== DATA SUPPLIED ==

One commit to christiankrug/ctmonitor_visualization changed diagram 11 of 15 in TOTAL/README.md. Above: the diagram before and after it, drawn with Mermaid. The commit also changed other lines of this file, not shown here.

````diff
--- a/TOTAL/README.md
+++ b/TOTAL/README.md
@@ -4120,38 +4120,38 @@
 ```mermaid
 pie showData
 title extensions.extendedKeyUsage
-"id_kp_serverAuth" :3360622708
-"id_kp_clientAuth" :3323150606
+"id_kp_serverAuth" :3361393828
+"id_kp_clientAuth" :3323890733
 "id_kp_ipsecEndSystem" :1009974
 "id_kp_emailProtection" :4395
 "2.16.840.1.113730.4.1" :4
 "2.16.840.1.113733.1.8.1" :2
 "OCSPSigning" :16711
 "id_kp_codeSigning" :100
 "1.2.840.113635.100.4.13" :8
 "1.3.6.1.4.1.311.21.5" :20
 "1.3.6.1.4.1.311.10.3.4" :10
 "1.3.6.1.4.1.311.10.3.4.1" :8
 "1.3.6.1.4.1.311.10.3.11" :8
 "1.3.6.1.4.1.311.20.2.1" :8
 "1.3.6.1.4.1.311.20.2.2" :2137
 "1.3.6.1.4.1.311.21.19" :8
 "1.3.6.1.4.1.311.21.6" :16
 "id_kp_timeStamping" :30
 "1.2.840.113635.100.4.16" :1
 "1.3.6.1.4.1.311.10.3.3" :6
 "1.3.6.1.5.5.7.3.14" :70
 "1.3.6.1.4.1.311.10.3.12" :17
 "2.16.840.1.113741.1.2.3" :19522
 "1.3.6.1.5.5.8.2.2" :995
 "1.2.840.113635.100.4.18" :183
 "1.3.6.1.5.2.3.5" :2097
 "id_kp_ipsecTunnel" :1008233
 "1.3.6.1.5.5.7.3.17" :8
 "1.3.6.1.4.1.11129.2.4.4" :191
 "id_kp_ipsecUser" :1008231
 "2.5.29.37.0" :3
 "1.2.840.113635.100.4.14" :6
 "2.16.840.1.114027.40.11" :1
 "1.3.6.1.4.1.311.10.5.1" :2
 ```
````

===

## PROBLEM TO SOLVE
Every record, word for word, must be returned.

## SOLUTION TO THIS PROBLEM
One commit to christiankrug/ctmonitor_visualization changed diagram 11 of 15 in TOTAL/README.md. Above: the diagram before and after it, drawn with Mermaid. The commit also changed other lines of this file, not shown here.

````diff
--- a/TOTAL/README.md
+++ b/TOTAL/README.md
@@ -4120,38 +4120,38 @@
 ```mermaid
 pie showData
 title extensions.extendedKeyUsage
-"id_kp_serverAuth" :3360622708
-"id_kp_clientAuth" :3323150606
+"id_kp_serverAuth" :3361393828
+"id_kp_clientAuth" :3323890733
 "id_kp_ipsecEndSystem" :1009974
 "id_kp_emailProtection" :4395
 "2.16.840.1.113730.4.1" :4
 "2.16.840.1.113733.1.8.1" :2
 "OCSPSigning" :16711
 "id_kp_codeSigning" :100
 "1.2.840.113635.100.4.13" :8
 "1.3.6.1.4.1.311.21.5" :20
 "1.3.6.1.4.1.311.10.3.4" :10
 "1.3.6.1.4.1.311.10.3.4.1" :8
 "1.3.6.1.4.1.311.10.3.11" :8
 "1.3.6.1.4.1.311.20.2.1" :8
 "1.3.6.1.4.1.311.20.2.2" :2137
 "1.3.6.1.4.1.311.21.19" :8
 "1.3.6.1.4.1.311.21.6" :16
 "id_kp_timeStamping" :30
 "1.2.840.113635.100.4.16" :1
 "1.3.6.1.4.1.311.10.3.3" :6
 "1.3.6.1.5.5.7.3.14" :70
 "1.3.6.1.4.1.311.10.3.12" :17
 "2.16.840.1.113741.1.2.3" :19522
 "1.3.6.1.5.5.8.2.2" :995
 "1.2.840.113635.100.4.18" :183
 "1.3.6.1.5.2.3.5" :2097
 "id_kp_ipsecTunnel" :1008233
 "1.3.6.1.5.5.7.3.17" :8
 "1.3.6.1.4.1.11129.2.4.4" :191
 "id_kp_ipsecUser" :1008231
 "2.5.29.37.0" :3
 "1.2.840.113635.100.4.14" :6
 "2.16.840.1.114027.40.11" :1
 "1.3.6.1.4.1.311.10.5.1" :2
 ```
````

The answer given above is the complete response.